**AIM OF THE EXERCISE**. Report each line of the entries below that includes "span".

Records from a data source
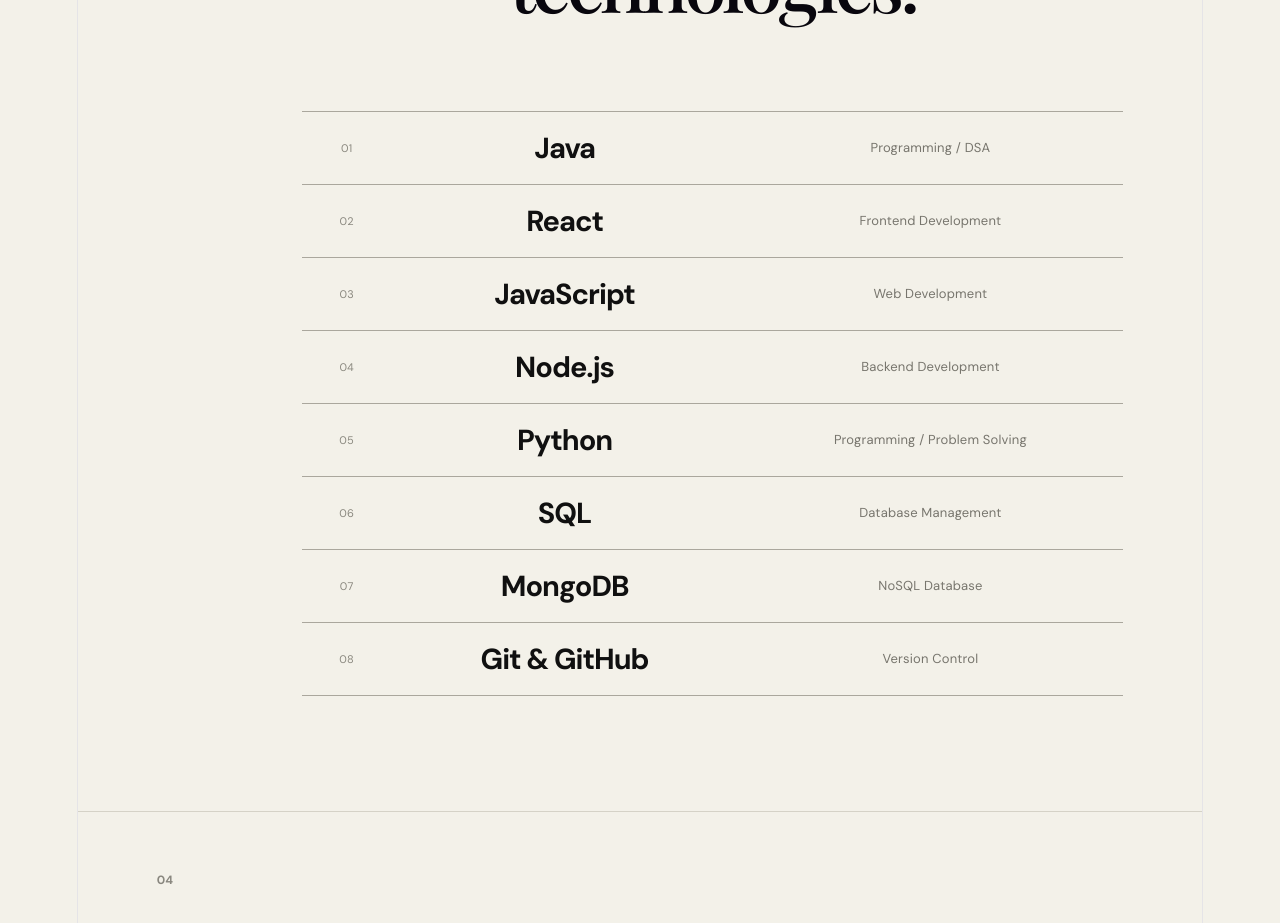
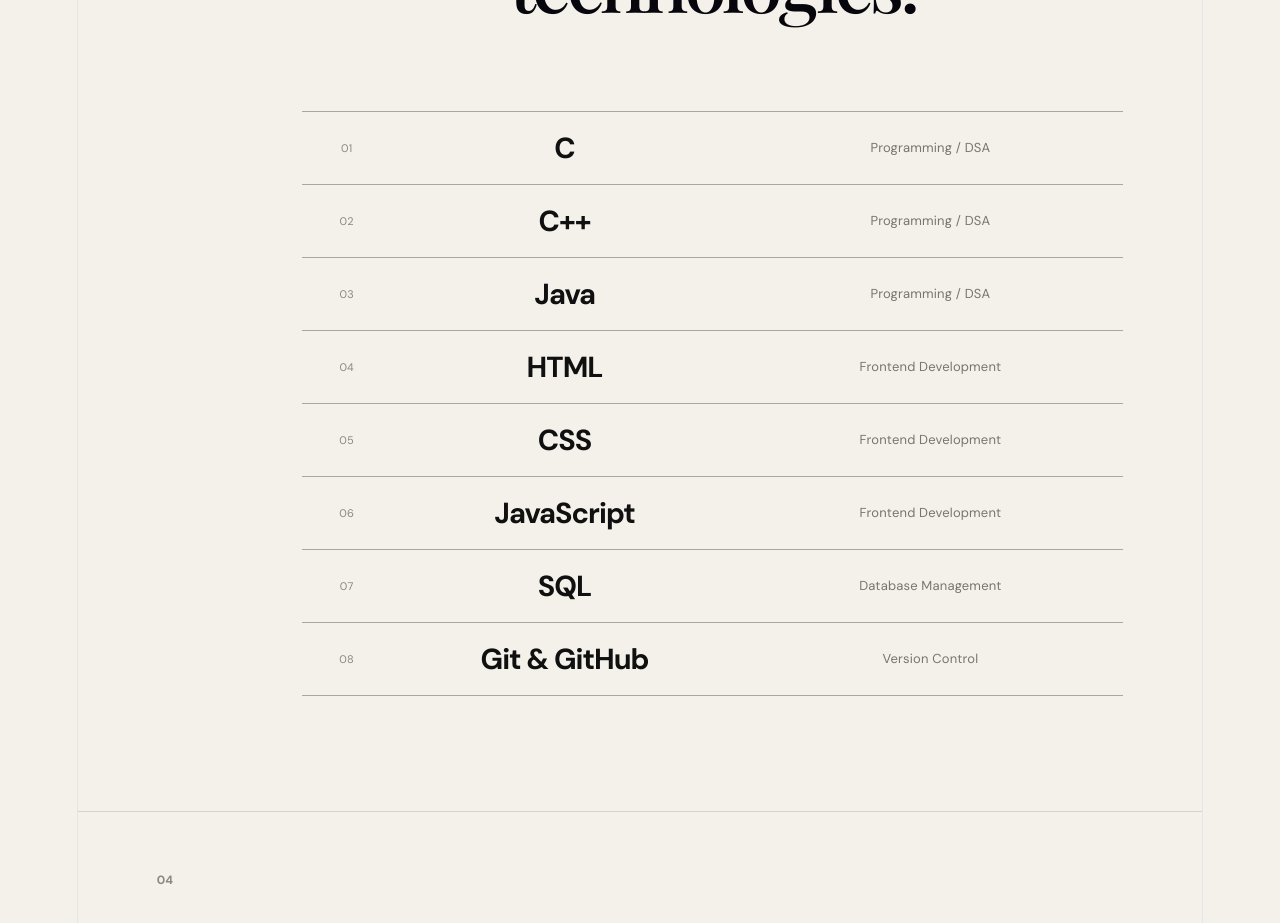
Before and after one commit to SnehaSantra2005/my-portfolio, a React (Vite) app: page / in a window 1280 px wide. Shown: the part 3280-4203 px from the top of the page. Built offline with nearby package versions, Linux system fonts and the light colour scheme; a web font is replaced by a local one.

Commit message:
Update portfolio

```diff
--- a/src/App.jsx
+++ b/src/App.jsx
@@ -382,44 +382,44 @@
 
           <div className="skill-row">
             <span>01</span>
+            <h3>C</h3>
+            <p>Programming / DSA</p>
+          </div>
+
+          <div className="skill-row">
+            <span>02</span>
+            <h3>C++</h3>
+            <p>Programming / DSA</p>
+          </div>
+
+          <div className="skill-row">
+            <span>03</span>
             <h3>Java</h3>
             <p>Programming / DSA</p>
           </div>
 
           <div className="skill-row">
-            <span>02</span>
-            <h3>React</h3>
+            <span>04</span>
+            <h3>HTML</h3>
             <p>Frontend Development</p>
           </div>
 
           <div className="skill-row">
-            <span>03</span>
-            <h3>JavaScript</h3>
-            <p>Web Development</p>
-          </div>
-
-          <div className="skill-row">
-            <span>04</span>
-            <h3>Node.js</h3>
-            <p>Backend Development</p>
-          </div>
-
-          <div className="skill-row">
             <span>05</span>
-            <h3>Python</h3>
-            <p>Programming / Problem Solving</p>
+            <h3>CSS</h3>
+            <p>Frontend Development</p>
           </div>
 
           <div className="skill-row">
             <span>06</span>
-            <h3>SQL</h3>
-            <p>Database Management</p>
+            <h3>JavaScript</h3>
+            <p>Frontend Development</p>
           </div>
 
           <div className="skill-row">
             <span>07</span>
-            <h3>MongoDB</h3>
-            <p>NoSQL Database</p>
+            <h3>SQL</h3>
+            <p>Database Management</p>
           </div>
 
           <div className="skill-row">
```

**ANSWER FOR THE TASK**.
             <span>01</span>
+            <span>02</span>
+            <span>03</span>
-            <span>02</span>
+            <span>04</span>
-            <span>03</span>
-            <span>04</span>
             <span>05</span>
             <span>06</span>
             <span>07</span>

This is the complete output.